I’ve just been reading the 2008 Survey of New Zealand scientists and technologists which is fascinating reading.
One of the statements participants were asked to comment on was
“It is in the public interest to discourage the dissemination of the views of scientists who do not agree with reigning orthodoxies in scientific issues.”
So how do you think scientists//technologists answered? Most critics of science/supporters of pseudoscience tend to accuse the scientific community of suppressing those with unorthodox ideas.
Well, not in New Zealand, according to this survey. 85.3% of those interviewed disagreed with the idea that unorthodox ideas should be suppressed. The author of the survey commented that:
“It is a valuable insight for the public at large, and for individuals in policy positions, to understand that scientists know the difference between scientific opinions they hold securely and the necessity of entertaining other, possibly contrary, opinions.
… The results of this question point to the profound respect that New Zealand scientists have for open dialogue on controversial issues”
Professor Jack Sommer
This does not mean that scientists will accept any unorthodox view. On the contrary, the scientific method only allows us to consider views which match the evidence. The whole idea of science is not to suppress unorthodox views but rather to pull any view (whether it is orthodox or not) out into the blazing spotlight of the scientific method to see whether it holds up under careful scrutiny of the evidence which supposedly supports it.
This is where many of those who support pseudoscientific views get confused.

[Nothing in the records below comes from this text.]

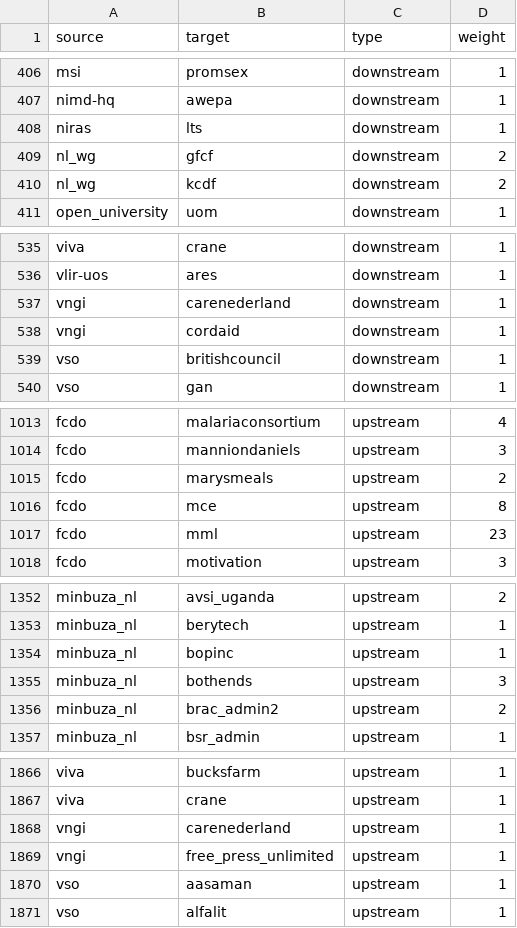
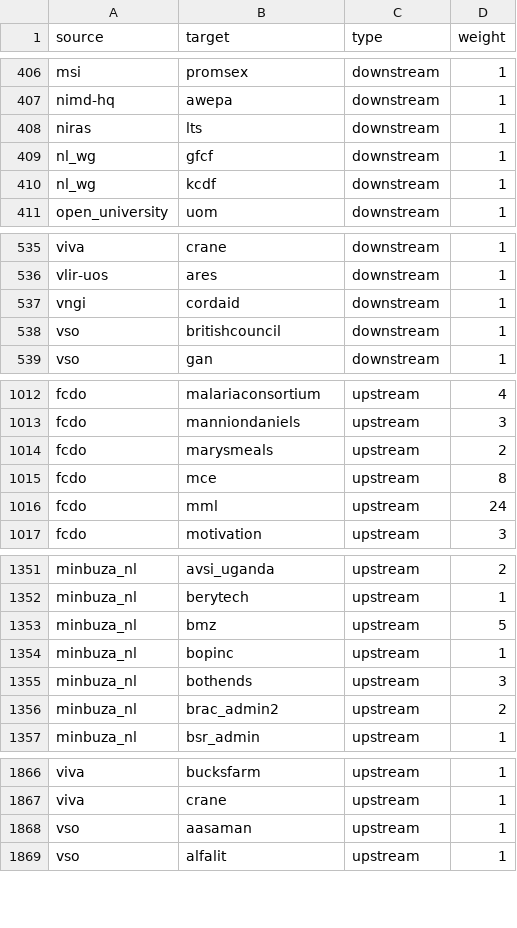
Before and after one commit to andylolz/traceability, a CSV file: links.csv, drawn as a sheet; only a part is shown, gaps mark what is left out; the diff covers the shown part only.

Commit message:
Deploying to gh-pages from  @ 3dd9fb0169f10f756769f0839059b05ec664e5b7 🚀

```diff
--- a/links.csv
+++ b/links.csv
@@ -408,4 +408,4 @@ nimd-hq,awepa,downstream,1
 niras,lts,downstream,1
-nl_wg,gfcf,downstream,2
-nl_wg,kcdf,downstream,2
+nl_wg,gfcf,downstream,1
+nl_wg,kcdf,downstream,1
 open_university,uom,downstream,1
@@ -536,3 +536,2 @@ viva,crane,downstream,1
 vlir-uos,ares,downstream,1
-vngi,carenederland,downstream,1
 vngi,cordaid,downstream,1
@@ -1016,3 +1015,3 @@ fcdo,marysmeals,upstream,2
 fcdo,mce,upstream,8
-fcdo,mml,upstream,23
+fcdo,mml,upstream,24
 fcdo,motivation,upstream,3
@@ -1353,2 +1352,3 @@ minbuza_nl,avsi_uganda,upstream,2
 minbuza_nl,berytech,upstream,1
+minbuza_nl,bmz,upstream,5
 minbuza_nl,bopinc,upstream,1
@@ -1867,4 +1867,2 @@ viva,bucksfarm,upstream,1
 viva,crane,upstream,1
-vngi,carenederland,upstream,1
-vngi,free_press_unlimited,upstream,1
 vso,aasaman,upstream,1
```
Also changed, not shown: 3 edited cells elsewhere in this file.
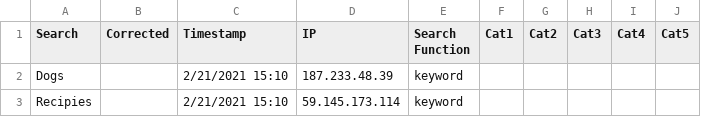
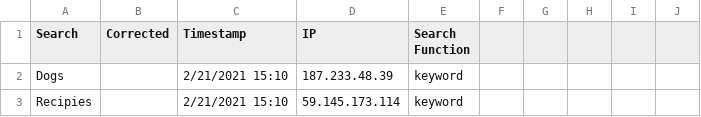
Before and after one commit to holmesian17/searchDataProject, a CSV file: rawDataSampleWithCats.csv, drawn as a sheet; only a part is shown; the diff names each change by its address in the sheet, - before the commit and + after, or states it on an @@ line.

Commit message:
Add files via upload

```diff
--- a/rawDataSampleWithCats.csv
+++ b/rawDataSampleWithCats.csv
-F1: Cat1
+F1: (empty)
-G1: Cat2
+G1: (empty)
-H1: Cat3
+H1: (empty)
-I1: Cat4
+I1: (empty)
-J1: Cat5
+J1: (empty)
```
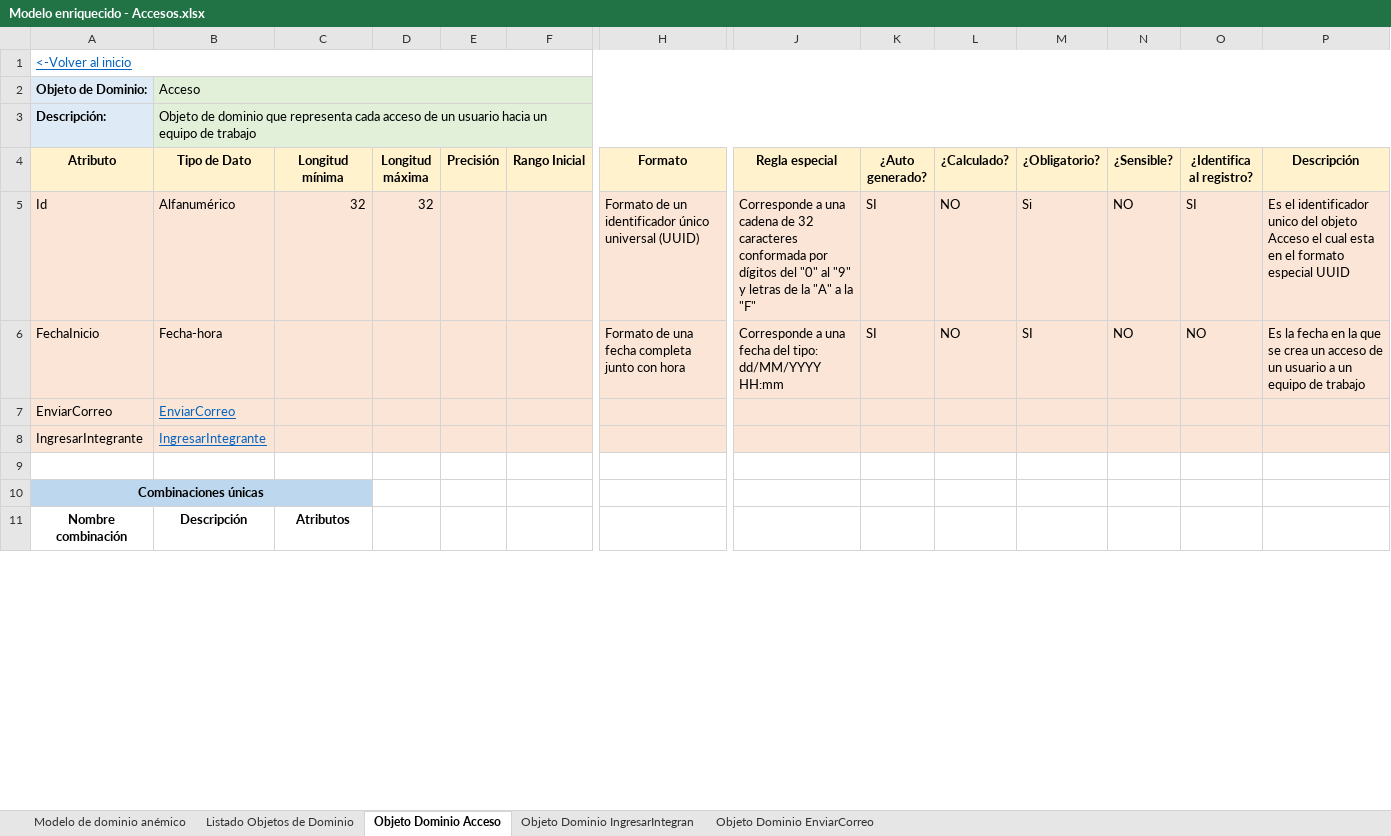
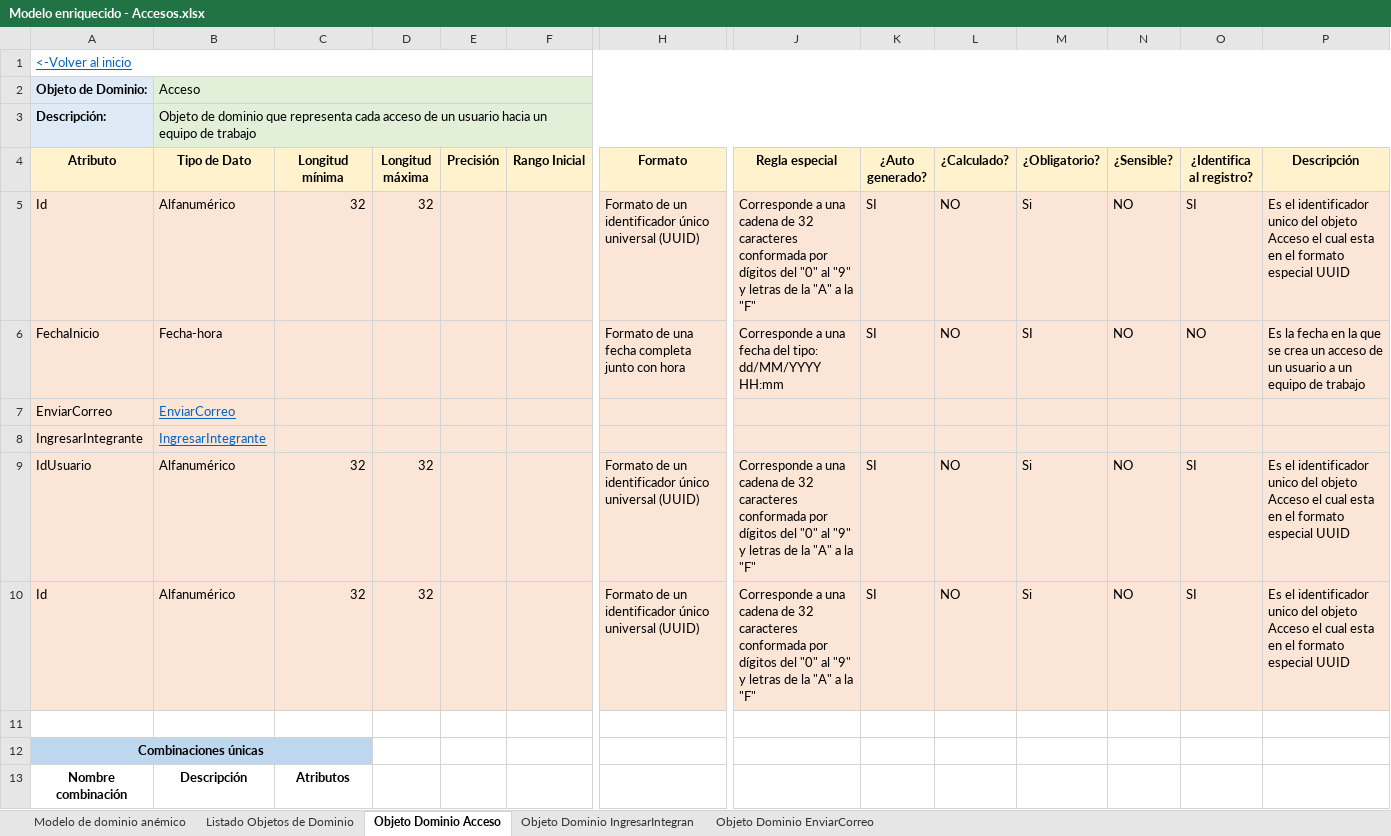
Before and after one commit to Migue1409-KP/DOO-working-group, an Excel workbook: ModelosEnriquecidos/Modelo enriquecido - Accesos.xlsx, sheet Objeto Dominio Acceso, drawn as a sheet; only a part is shown, gaps mark what is left out; values as stored, in another font and other column widths than the file's, no borders; rows hold the shown columns only; the diff covers the shown part only; the diff names each change by its address in the sheet, - before the commit and + after, or states it on an @@ line.

Commit message:
Actualizar documentos de modelo enriquecido

```diff
--- a/ModelosEnriquecidos/Modelo enriquecido - Accesos.xlsx (sheet Objeto Dominio Acceso)
+++ b/ModelosEnriquecidos/Modelo enriquecido - Accesos.xlsx (sheet Objeto Dominio Acceso)
+row 9: IdUsuario | Alfanumérico | 32 | 32 |  |  | Formato de un identificador único universal (UUID) | Corresponde a una cadena de 32 caracteres conformada por dígitos del "0" al "9" y letras de la "A" a la "F" | SI | NO | Si | NO | SI | Es el identificador unico del objeto Acceso el cual esta en el formato especial UUID
+row 10: Id | Alfanumérico | 32 | 32 |  |  | Formato de un identificador único universal (UUID) | Corresponde a una cadena de 32 caracteres conformada por dígitos del "0" al "9" y letras de la "A" a la "F" | SI | NO | Si | NO | SI | Es el identificador unico del objeto Acceso el cual esta en el formato especial UUID
```
Also changed, not shown: 3 edited cells elsewhere in this sheet, sheet Objeto Dominio EnviarCorreo, charts or pictures, ModelosEnriquecidos/Modelo enriquecido - Notificaciones.xlsx, ModelosEnriquecidos/Modelo enriquecido - Personalizaciones.xlsx, 1 other file.
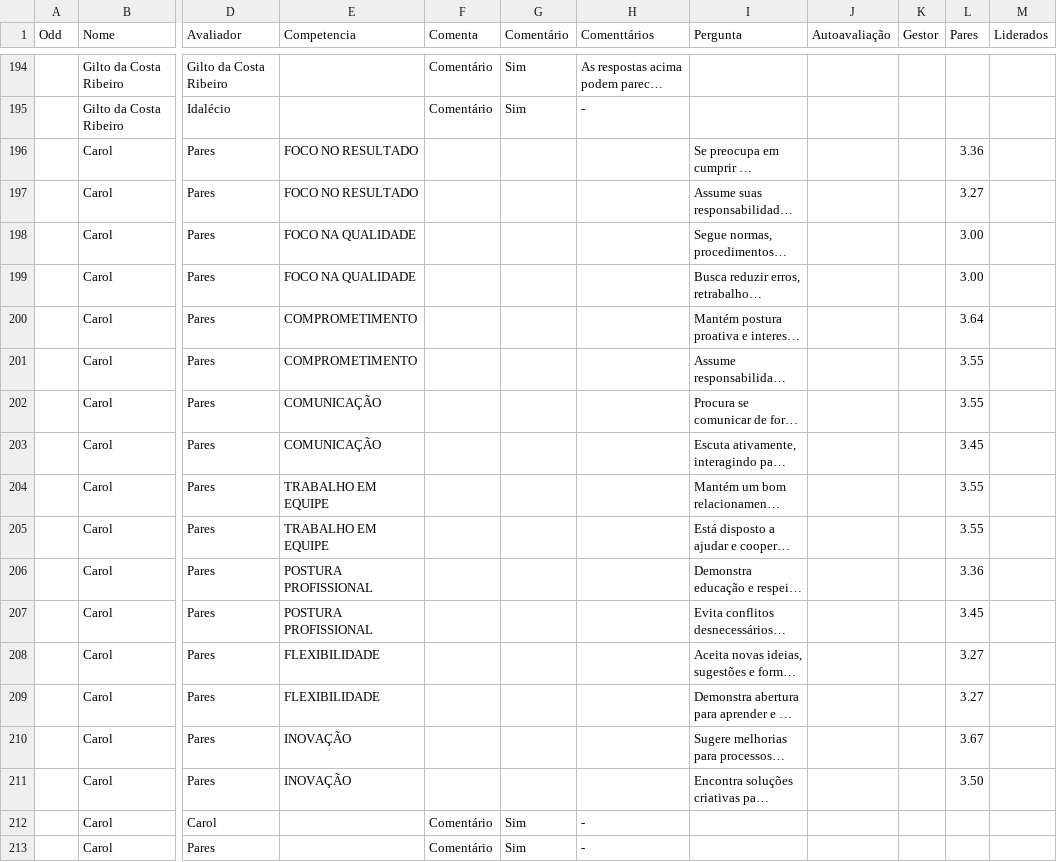
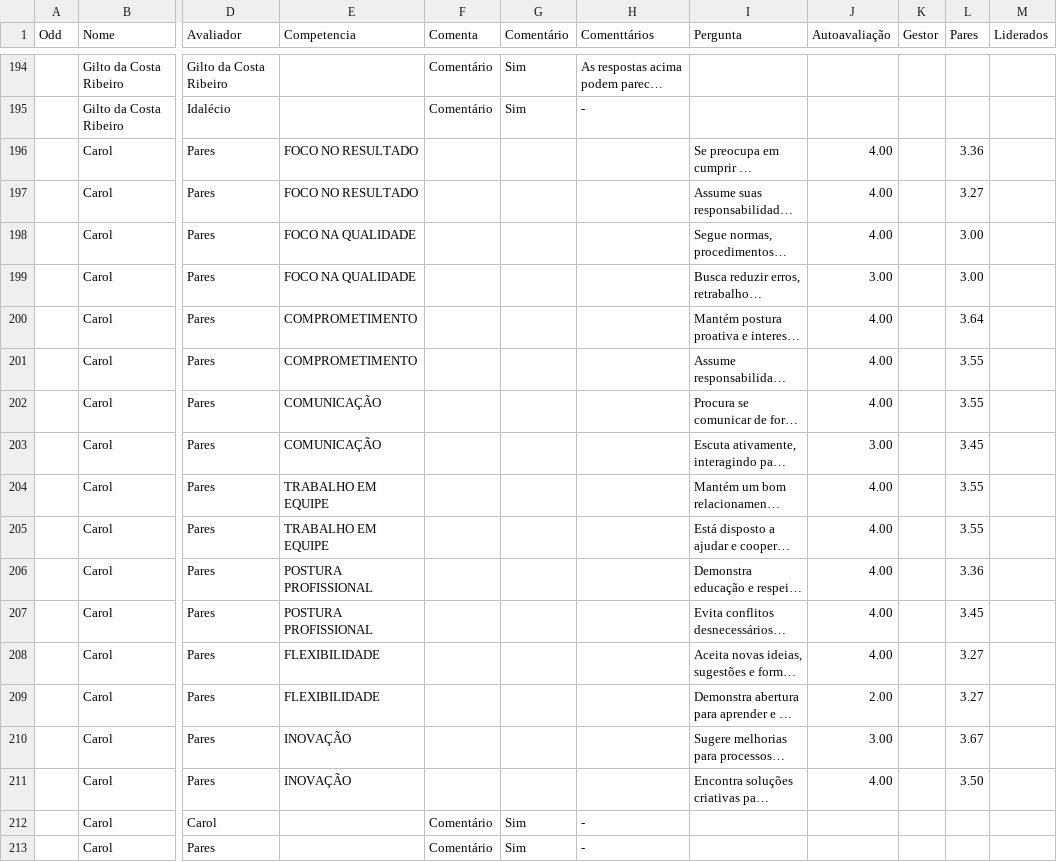
Before and after one commit to Danipag4/IdaPlast_Idalecio, a CSV file: IdaPlastIdalecio.csv, drawn as a sheet; only a part is shown, gaps mark what is left out; long unchanged cells end in …; the diff covers the shown part only; the diff names each change by its address in the sheet, - before the commit and + after, or states it on an @@ line.

```diff
--- a/IdaPlastIdalecio.csv
+++ b/IdaPlastIdalecio.csv
-J196:J198 (Autoavaliação): (empty)
+J196:J198 (Autoavaliação): 4.00
-J199 (Autoavaliação): (empty)
+J199 (Autoavaliação): 3.00
-J200:J202 (Autoavaliação): (empty)
+J200:J202 (Autoavaliação): 4.00
-J203 (Autoavaliação): (empty)
+J203 (Autoavaliação): 3.00
-J204:J208 (Autoavaliação): (empty)
+J204:J208 (Autoavaliação): 4.00
-J209 (Autoavaliação): (empty)
+J209 (Autoavaliação): 2.00
-J210 (Autoavaliação): (empty)
+J210 (Autoavaliação): 3.00
-J211 (Autoavaliação): (empty)
+J211 (Autoavaliação): 4.00
```
Also changed, not shown: 18 added rows elsewhere in this file.
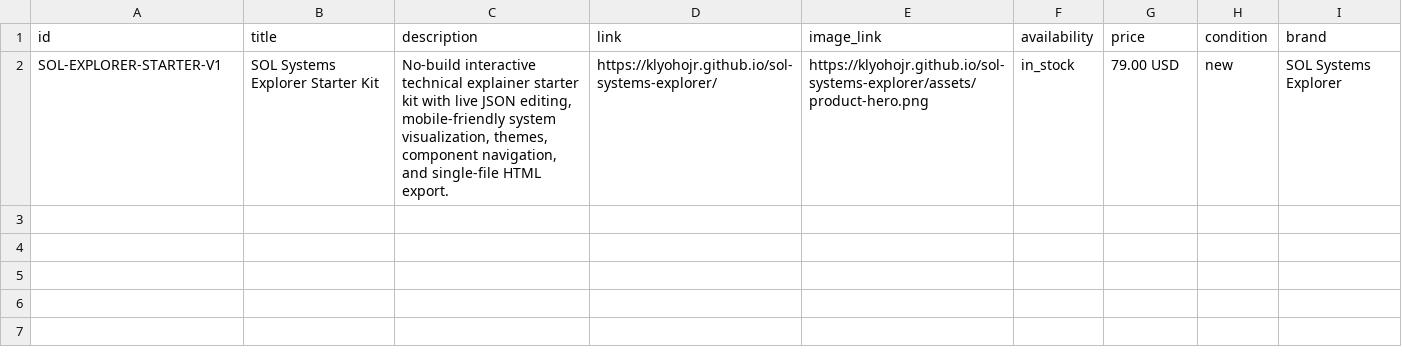
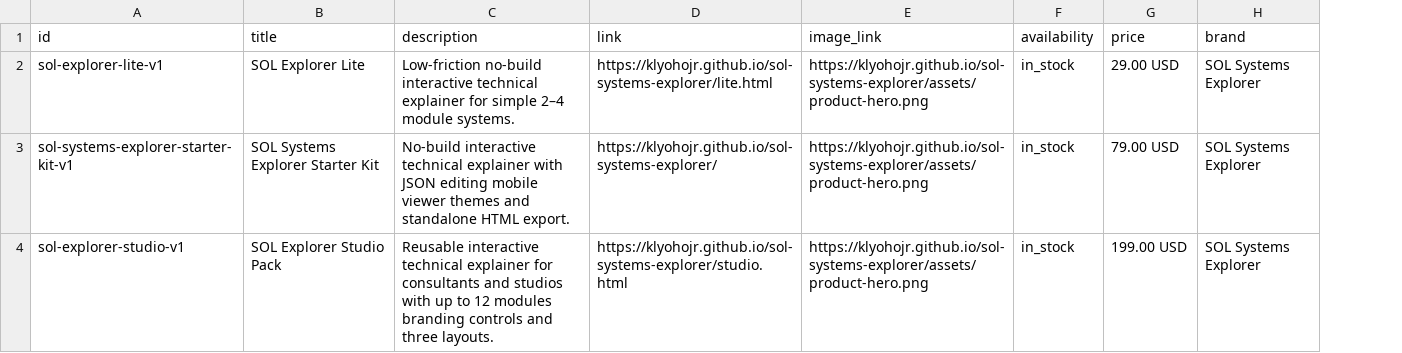
Before and after one commit to klyohojr/sol-systems-explorer, a CSV file: feeds/google-products.csv, drawn as a sheet; removed rows and columns are numbered as before the commit, all else as after; the diff names each change by its address in the sheet, - before the commit and + after, or states it on an @@ line.

Commit message:
Optimize conversion and agent discovery for product ladder

```diff
--- a/feeds/google-products.csv
+++ b/feeds/google-products.csv
-column H (condition), row 2: new
+row 2: sol-explorer-lite-v1 | SOL Explorer Lite | Low-friction no-build interactive technical explainer for simple 2–4 module systems. | https://klyohojr.github.io/sol-systems-explorer/lite.html | https://klyohojr.github.io/sol-systems-explorer/assets/product-hero.png | in_stock | 29.00 USD | SOL Systems Explorer
-A3 (id): SOL-EXPLORER-STARTER-V1
+A3 (id): sol-systems-explorer-starter-kit-v1
-C3 (description): …technical explainer starter kit with live JSON editing, mobile-friendly system visualization, themes, component navigation, and single-file HTML export.
+C3 (description): …technical explainer with JSON editing mobile viewer themes and standalone HTML export.
+row 4: sol-explorer-studio-v1 | SOL Explorer Studio Pack | Reusable interactive technical explainer for consultants and studios with up to 12 modules branding controls and three layouts. | https://klyohojr.github.io/sol-systems-explorer/studio.html | https://klyohojr.github.io/sol-systems-explorer/assets/product-hero.png | in_stock | 199.00 USD | SOL Systems Explorer
```
Also changed, not shown: 7 other files.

They interpret the dissection of a treasured belief, to expose the inconsistencies and lack of supporting evidence as suppression, when it is in fact, the simple application of the scientific method.